Yet the focus on Tunisia’s apparent “democratic transition”, and the degree to which this transition chimes with Western principles beyond those of the global market economy, is distracting.
On the second anniversary of the 2011 uprising, the situation of many Tunisians remains precarious, unjust, eclipsed.
17 percent of the population – a figure that gets higher among young people – is unemployed, only a slight improvement on 2011’s figure, 19 percent. In November 2012 in Siliana, a rural town around 70 miles southwest of Tunis, local union leaders called a general strike in concert with residents, who demonstrated to demand jobs and the removal of their governor, Ahmed Mahoubi, a member of the ruling Ennahda party.

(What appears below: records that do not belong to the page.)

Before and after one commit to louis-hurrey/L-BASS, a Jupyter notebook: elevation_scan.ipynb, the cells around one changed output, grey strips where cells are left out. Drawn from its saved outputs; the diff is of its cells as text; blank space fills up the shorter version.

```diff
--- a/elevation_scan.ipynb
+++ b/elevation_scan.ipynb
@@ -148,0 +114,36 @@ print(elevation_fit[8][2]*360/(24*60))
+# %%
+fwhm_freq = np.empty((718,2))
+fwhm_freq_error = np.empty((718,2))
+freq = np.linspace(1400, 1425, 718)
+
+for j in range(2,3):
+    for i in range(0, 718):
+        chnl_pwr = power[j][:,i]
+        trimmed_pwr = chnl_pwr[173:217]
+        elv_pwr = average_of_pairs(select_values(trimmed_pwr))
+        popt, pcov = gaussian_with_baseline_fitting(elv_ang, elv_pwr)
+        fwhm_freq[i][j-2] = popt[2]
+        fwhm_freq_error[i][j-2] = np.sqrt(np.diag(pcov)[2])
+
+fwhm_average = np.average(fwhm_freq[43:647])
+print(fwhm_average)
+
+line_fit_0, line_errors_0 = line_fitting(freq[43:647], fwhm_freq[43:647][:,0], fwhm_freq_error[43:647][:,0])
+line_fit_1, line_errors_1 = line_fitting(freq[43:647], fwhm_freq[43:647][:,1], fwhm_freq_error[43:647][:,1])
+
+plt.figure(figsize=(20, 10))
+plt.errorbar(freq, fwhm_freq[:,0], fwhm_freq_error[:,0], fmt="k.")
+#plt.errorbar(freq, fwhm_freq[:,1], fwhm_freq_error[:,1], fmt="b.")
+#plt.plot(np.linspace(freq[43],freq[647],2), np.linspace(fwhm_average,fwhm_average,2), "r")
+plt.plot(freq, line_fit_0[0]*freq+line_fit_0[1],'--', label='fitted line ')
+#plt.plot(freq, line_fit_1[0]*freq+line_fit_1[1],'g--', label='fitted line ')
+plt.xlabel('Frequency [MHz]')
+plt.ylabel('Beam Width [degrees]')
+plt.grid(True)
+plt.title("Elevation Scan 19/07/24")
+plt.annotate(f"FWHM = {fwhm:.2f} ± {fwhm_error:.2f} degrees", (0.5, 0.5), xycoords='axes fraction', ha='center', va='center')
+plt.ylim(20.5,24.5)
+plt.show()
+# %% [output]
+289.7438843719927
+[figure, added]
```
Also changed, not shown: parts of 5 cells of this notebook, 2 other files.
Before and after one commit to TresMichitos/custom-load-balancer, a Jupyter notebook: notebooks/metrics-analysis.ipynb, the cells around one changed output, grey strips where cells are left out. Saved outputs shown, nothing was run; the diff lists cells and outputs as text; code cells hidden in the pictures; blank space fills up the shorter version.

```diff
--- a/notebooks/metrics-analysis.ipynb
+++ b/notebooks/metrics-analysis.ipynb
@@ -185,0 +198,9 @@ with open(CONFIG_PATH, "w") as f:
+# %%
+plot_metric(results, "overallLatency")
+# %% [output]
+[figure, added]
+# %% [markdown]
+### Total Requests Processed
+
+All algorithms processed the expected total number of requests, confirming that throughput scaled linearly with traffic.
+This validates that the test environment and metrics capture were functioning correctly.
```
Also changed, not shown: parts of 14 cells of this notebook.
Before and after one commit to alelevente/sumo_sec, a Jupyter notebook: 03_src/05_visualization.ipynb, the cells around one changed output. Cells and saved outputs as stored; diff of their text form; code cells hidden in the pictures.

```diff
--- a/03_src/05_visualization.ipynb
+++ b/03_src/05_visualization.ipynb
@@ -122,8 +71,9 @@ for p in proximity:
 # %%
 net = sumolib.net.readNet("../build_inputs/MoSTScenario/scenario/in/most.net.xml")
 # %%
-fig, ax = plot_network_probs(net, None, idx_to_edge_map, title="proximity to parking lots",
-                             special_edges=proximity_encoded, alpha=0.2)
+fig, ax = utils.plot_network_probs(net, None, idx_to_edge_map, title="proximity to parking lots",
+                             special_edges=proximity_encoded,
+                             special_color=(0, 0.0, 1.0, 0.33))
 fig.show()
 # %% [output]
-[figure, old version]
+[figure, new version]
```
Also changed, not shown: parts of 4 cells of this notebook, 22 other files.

Rallies spiralled into street attacks between protestors and police, the latter firing tear gas and birdshot (canisters of lead or rubber pellets) as young men threw stones and blocked the streets by burning debris.
Even a cursory examination of post-2011 events suggests that the oppositional politics of Tunisia’s disenfranchised classes cannot be said to have come to rest on 14 January 2011. The rise of Salafist protest and politics; federal labour strikes; the “Ekbess” movement; the emergence of the so-called Popular Leagues for the “protection of the revolution”; the protests of The Union for Unemployed Graduates (UDC) – these all gainsay the more simplistic narratives of the Arab Spring as a successful turn to Western democratic principles.
And what of the legacy and continued forms of state criminality in Tunisia? ISCI’s ESRC-funded project, Resisting State Crime: A Study of Civil Society, is an ongoing attempt to engage with actors with a long history of political activism in Tunisia. The aim of this study is to understand – in its complex significance and development – the role of civil society in resisting historical state crimes in Tunisia. And it is clear that the full meanings of historical and persistent state criminality in Tunisia are still being conceptualised and understood, despite the easy definitions proffered by commentators.
In May 1968 Michel Foucault was not on the streets on Paris. He was living as a teacher in Tunis. Before the events in France, Foucault wrote of “student agitations of incredible violence” in Tunis . Beginning in March 1968, Tunisian students would be engulfed in “strikes, boycotting of classes, and arrests”, taking place “one after another for the entire year”. Foucault records that “the police entered the university and attacked many students, injuring them and throwing them into jail”. The events would lead Foucault to re-conceptualise theoretical Marxism:
In Tunisia everyone was drawn into Marxism with radical violence and intensity and with a staggeringly powerful thrust … During those upheavals I was profoundly struck and amazed by those young men and women who exposed themselves to serious risks for the simple fact of having written or distributed a leaflet, or for having incited others to go on strike. Such actions were enough to place at risk one’s life, one’s freedom, and one’s body.
Like Foucault, many onlookers from the global North were “profoundly struck and amazed” by the events two years ago in Tunis. In 1968 Foucault would ask himself “what was it that was being questioned everywhere?” His answer was that “the dissatisfaction came from the way in which a kind of permanent oppression in daily life was being put into effect by the state or by other institutions and oppressive groups”.
Yet Foucault’s experiences in Tunisia would also make him realise how insidious and diffuse, how traumatic and socially embedded, such state criminality was: it was a force “exercised within the social body through extremely different channels, forms, and institutions”.
The legacies of state crime in post-2011 Tunisia are themselves an ongoing concern as the county marks an important date in its history. The realities and portrayals of historical state crimes in Tunisia themselves demand careful research.
 Franz Fanon, The Wretched of the Earth, 1963.
 Michel Foucault, Remarks on Marx, 1991.